- Opening Delimiter -

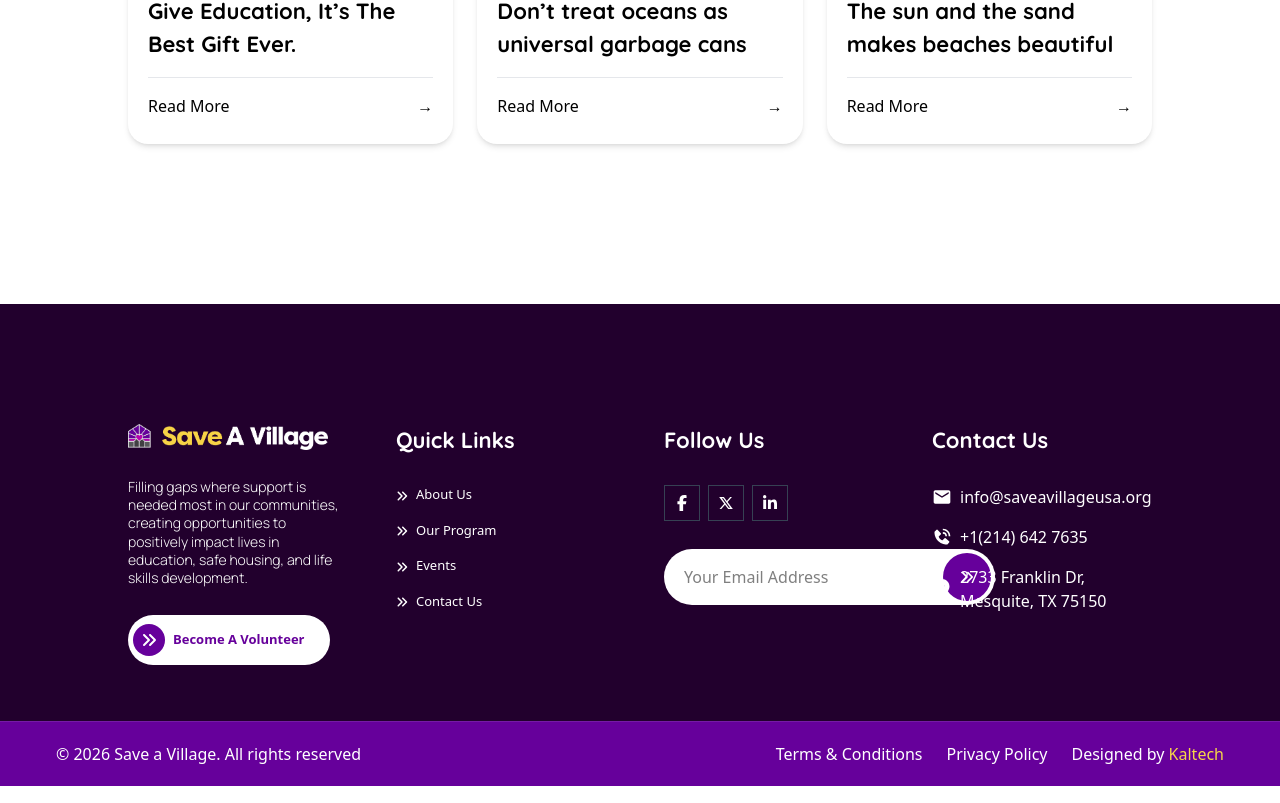
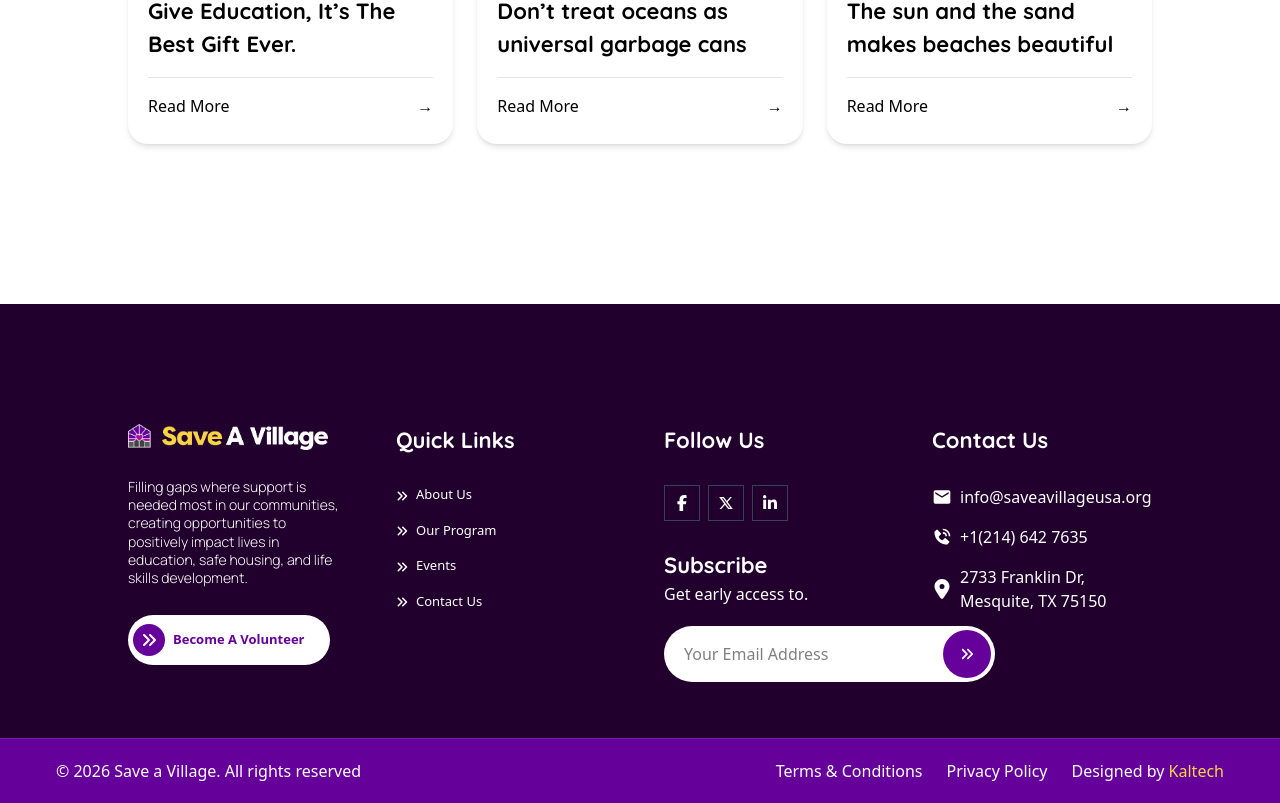
Before and after one commit to KaltechCode/saveavillage, a Next.js app: page / in a window 1280 px wide. Shown: the part 6257-7060 px from the top of the page. Built offline with nearby package versions, Linux system fonts and the light colour scheme.

Commit message:
add label to subscribe button in footer

```diff
--- a/app/layout.tsx
+++ b/app/layout.tsx
@@ -20,6 +20,7 @@ const quicksand = Quicksand({
 export const metadata: Metadata = {
   title: "Save a Village",
   description: "Save a Village",
+  keywords: "Save a village, saveavillage, charity donation",
 };
 
 export default function RootLayout({
--- a/components/layout/footer.tsx
+++ b/components/layout/footer.tsx
@@ -84,7 +84,11 @@ function Footer() {
                 </div>
               </div>
 
-              <div className="flex gap-3 p-1 bg-white mt-7 rounded-full w-max">
+              <div className=" mt-7 ">
+                <h3 className="title-text mb-5 text-white! ">Subscribe</h3>
+                <p>Get early access to.</p>
+              </div>
+              <div className="flex gap-3 p-1 bg-white mt-5 rounded-full w-max">
                 <input
                   type="email"
                   placeholder="Your Email Address"
```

- Closing Delimiter -

→ **WHAT IS BEING ASKED**
Among the entries above, which lines include "white"? List them all.

→ **SOLUTION TO THIS TASK**
-              <div className="flex gap-3 p-1 bg-white mt-7 rounded-full w-max">
+                <h3 className="title-text mb-5 text-white! ">Subscribe</h3>
+              <div className="flex gap-3 p-1 bg-white mt-5 rounded-full w-max">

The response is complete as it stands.